WORK INSTRUCTIONS: Report each line from the data below that holds the word "Critical".

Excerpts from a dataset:
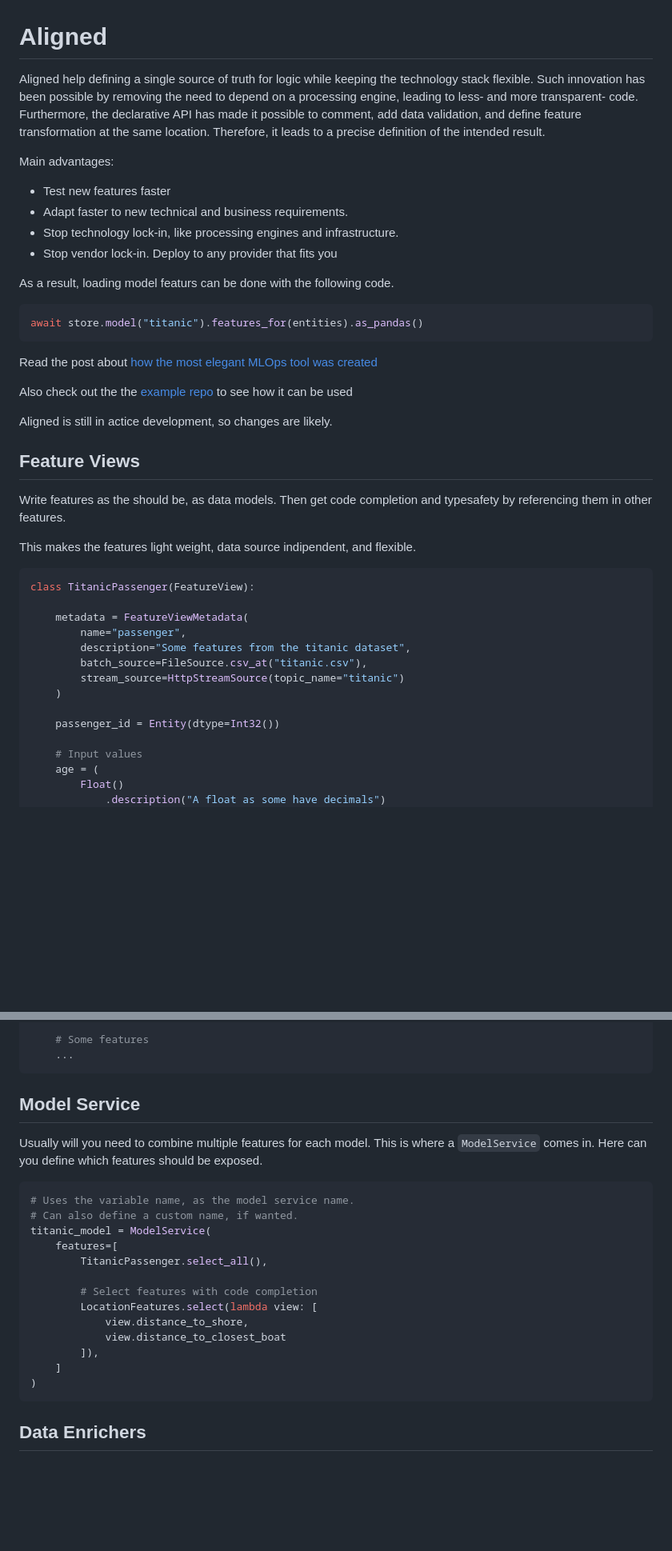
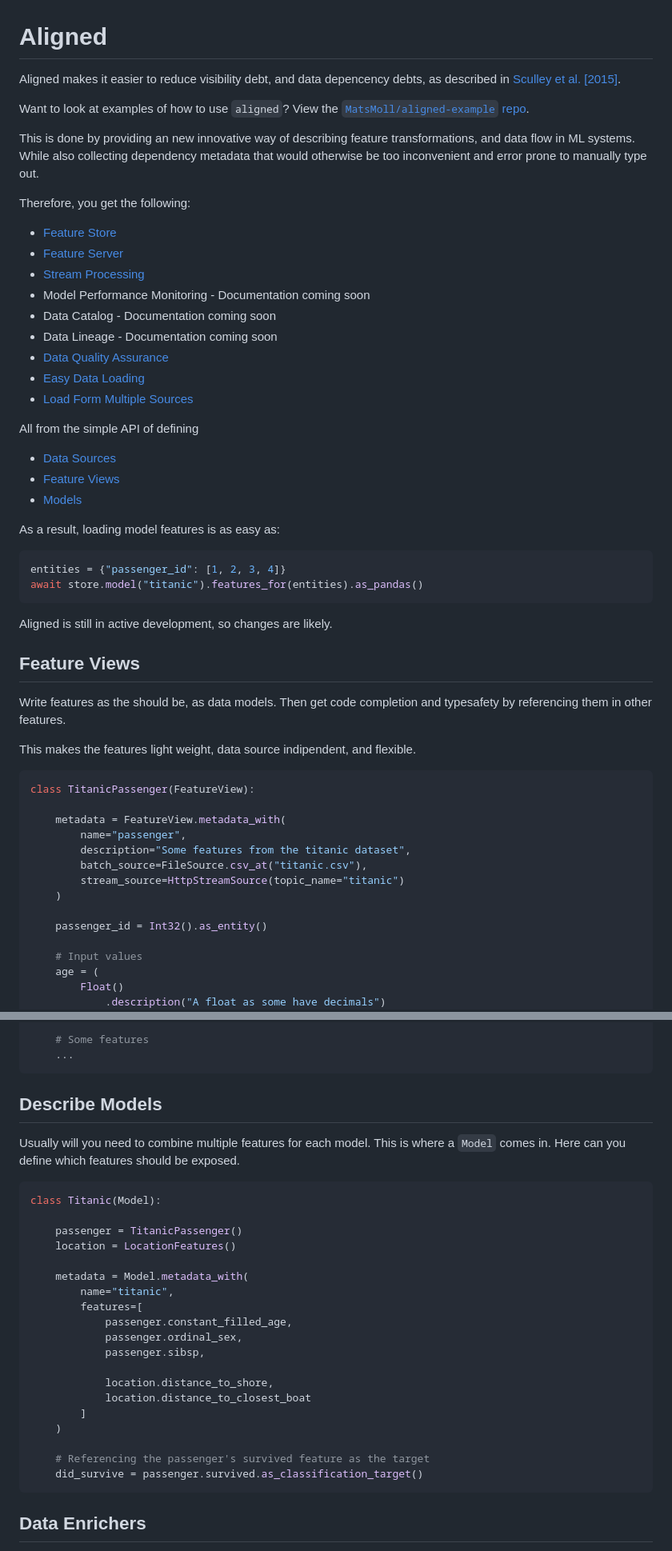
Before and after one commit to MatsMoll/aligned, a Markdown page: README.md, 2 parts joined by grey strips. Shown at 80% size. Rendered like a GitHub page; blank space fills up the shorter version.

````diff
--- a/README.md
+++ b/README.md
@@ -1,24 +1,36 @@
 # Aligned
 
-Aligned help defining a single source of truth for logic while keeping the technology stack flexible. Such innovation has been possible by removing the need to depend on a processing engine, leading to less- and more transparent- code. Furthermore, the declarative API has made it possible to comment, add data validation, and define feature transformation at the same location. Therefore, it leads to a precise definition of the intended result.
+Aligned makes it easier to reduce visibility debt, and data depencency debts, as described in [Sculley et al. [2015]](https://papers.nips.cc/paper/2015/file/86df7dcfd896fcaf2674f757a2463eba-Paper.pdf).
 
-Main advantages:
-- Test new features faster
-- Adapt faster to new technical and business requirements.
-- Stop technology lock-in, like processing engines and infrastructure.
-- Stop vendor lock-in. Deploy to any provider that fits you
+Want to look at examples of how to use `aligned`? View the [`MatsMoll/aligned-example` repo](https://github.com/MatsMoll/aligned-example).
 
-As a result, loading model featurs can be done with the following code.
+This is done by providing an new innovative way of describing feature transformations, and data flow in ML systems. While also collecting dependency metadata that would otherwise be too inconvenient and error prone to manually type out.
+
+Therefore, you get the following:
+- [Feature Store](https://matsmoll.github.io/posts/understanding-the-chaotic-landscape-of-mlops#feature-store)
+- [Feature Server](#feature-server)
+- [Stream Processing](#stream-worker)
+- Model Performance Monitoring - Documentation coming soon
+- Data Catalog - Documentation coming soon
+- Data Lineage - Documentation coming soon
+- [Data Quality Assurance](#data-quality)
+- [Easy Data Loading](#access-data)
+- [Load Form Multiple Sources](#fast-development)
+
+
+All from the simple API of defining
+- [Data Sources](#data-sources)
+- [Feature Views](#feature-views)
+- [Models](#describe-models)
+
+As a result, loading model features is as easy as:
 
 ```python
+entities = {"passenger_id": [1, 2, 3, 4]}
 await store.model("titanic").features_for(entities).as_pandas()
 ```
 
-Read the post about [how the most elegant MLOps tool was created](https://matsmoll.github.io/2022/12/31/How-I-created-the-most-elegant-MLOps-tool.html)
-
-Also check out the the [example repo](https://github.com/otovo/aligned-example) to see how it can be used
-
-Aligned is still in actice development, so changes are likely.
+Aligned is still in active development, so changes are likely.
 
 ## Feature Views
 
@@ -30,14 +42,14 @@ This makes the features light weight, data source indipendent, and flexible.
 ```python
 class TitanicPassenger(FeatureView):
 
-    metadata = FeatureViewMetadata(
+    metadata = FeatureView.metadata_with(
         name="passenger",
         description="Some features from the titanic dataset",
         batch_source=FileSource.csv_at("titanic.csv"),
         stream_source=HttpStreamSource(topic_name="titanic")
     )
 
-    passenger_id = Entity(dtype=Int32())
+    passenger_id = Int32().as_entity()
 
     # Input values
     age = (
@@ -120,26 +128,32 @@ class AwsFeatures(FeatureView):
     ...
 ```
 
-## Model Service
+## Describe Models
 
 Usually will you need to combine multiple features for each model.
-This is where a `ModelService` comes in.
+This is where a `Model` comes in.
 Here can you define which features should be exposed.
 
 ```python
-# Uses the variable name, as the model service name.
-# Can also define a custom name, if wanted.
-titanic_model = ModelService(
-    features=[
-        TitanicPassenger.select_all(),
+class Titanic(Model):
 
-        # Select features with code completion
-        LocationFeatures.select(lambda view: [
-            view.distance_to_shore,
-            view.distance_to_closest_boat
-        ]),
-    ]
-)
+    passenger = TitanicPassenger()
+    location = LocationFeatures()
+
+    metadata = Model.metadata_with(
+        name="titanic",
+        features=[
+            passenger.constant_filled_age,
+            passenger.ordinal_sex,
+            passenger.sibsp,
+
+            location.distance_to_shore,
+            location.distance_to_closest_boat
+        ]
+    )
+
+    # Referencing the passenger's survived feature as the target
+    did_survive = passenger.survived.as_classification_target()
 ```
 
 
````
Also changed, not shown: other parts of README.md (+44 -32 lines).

...

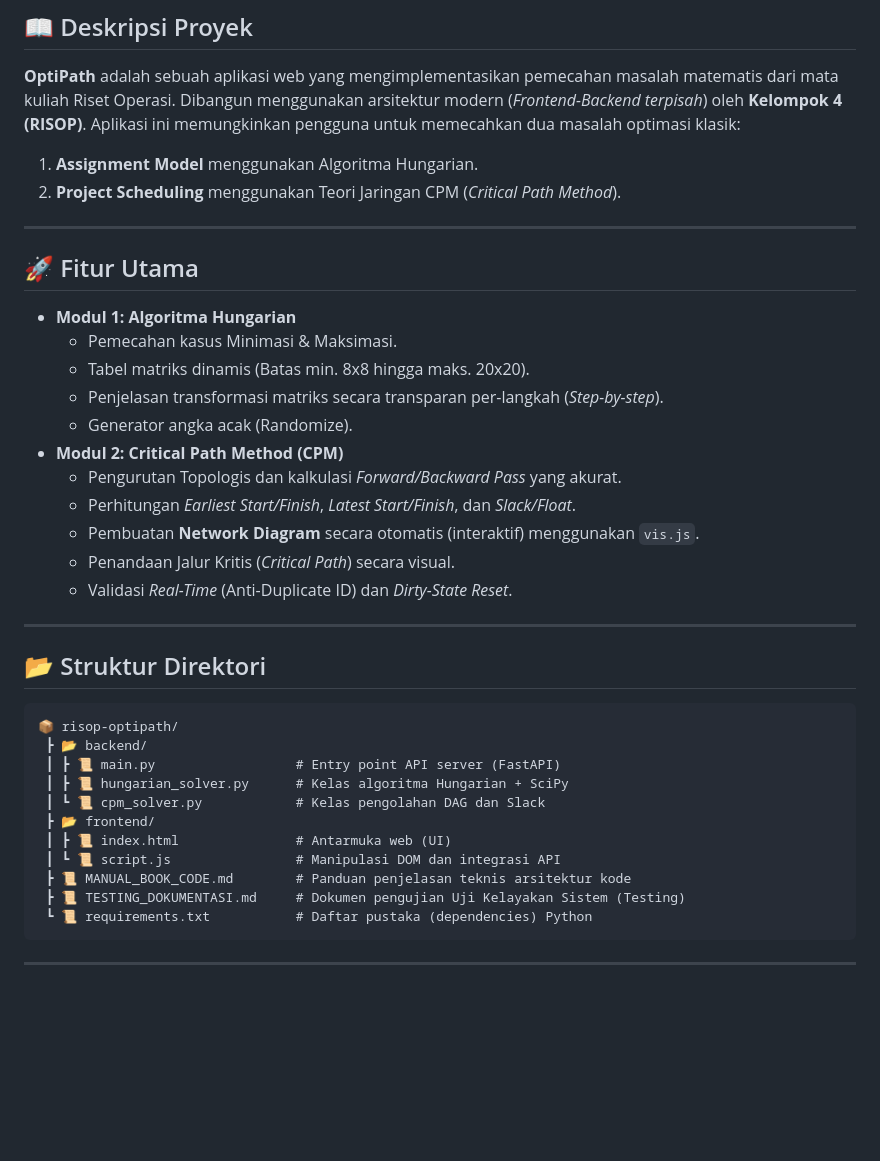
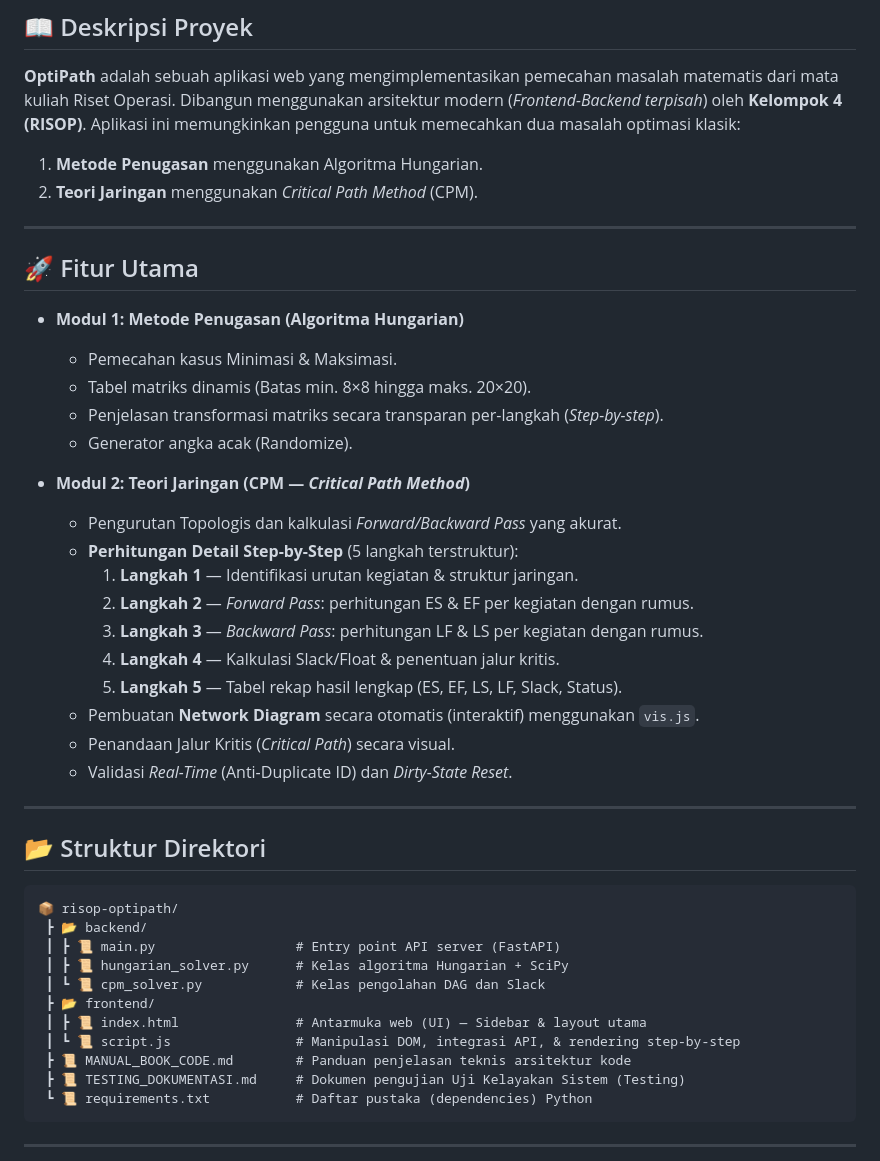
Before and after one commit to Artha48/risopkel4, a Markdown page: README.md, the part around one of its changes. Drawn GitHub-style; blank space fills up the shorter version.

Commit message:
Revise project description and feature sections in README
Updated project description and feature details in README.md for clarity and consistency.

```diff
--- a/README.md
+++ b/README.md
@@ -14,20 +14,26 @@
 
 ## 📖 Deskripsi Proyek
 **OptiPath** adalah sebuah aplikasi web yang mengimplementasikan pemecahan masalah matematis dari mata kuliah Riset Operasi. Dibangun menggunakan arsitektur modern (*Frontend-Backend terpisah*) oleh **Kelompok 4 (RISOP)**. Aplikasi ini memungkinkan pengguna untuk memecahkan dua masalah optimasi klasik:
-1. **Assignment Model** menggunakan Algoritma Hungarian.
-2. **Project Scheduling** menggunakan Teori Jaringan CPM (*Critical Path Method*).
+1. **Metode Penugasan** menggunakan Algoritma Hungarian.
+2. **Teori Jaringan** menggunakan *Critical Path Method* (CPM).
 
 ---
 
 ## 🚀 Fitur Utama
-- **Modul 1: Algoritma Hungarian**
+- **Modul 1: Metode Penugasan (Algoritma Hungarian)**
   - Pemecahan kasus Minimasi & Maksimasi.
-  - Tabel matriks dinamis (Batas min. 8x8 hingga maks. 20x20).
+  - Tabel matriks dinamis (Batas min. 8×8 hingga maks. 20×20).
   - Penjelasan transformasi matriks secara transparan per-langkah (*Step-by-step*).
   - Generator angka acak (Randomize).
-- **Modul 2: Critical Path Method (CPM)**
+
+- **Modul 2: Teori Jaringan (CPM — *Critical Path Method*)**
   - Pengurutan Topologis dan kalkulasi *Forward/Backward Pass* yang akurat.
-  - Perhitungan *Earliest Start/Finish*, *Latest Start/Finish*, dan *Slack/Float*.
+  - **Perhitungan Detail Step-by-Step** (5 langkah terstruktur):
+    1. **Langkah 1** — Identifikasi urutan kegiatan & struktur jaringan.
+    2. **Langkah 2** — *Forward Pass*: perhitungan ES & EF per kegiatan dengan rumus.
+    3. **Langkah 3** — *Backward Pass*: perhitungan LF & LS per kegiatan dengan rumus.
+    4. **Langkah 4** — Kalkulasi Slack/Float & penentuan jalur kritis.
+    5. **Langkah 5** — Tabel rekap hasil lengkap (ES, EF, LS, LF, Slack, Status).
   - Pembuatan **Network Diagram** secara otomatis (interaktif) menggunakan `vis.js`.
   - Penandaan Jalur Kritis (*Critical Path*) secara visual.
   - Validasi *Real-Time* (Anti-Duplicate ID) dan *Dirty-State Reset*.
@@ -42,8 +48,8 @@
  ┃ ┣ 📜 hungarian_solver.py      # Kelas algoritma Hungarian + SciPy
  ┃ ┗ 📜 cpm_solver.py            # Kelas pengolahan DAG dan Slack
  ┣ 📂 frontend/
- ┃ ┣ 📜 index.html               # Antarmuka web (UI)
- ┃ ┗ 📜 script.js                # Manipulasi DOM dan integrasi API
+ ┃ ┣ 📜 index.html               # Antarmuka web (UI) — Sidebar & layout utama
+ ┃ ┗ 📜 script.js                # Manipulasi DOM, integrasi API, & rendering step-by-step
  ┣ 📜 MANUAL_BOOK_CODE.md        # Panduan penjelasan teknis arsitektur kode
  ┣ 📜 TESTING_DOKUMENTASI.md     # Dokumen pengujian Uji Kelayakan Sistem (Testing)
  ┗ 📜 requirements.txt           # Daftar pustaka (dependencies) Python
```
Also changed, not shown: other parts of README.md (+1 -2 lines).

WRITTEN ANSWER:
-2. **Project Scheduling** menggunakan Teori Jaringan CPM (*Critical Path Method*).
+2. **Teori Jaringan** menggunakan *Critical Path Method* (CPM).
-- **Modul 2: Critical Path Method (CPM)**
+- **Modul 2: Teori Jaringan (CPM — *Critical Path Method*)**
   - Penandaan Jalur Kritis (*Critical Path*) secara visual.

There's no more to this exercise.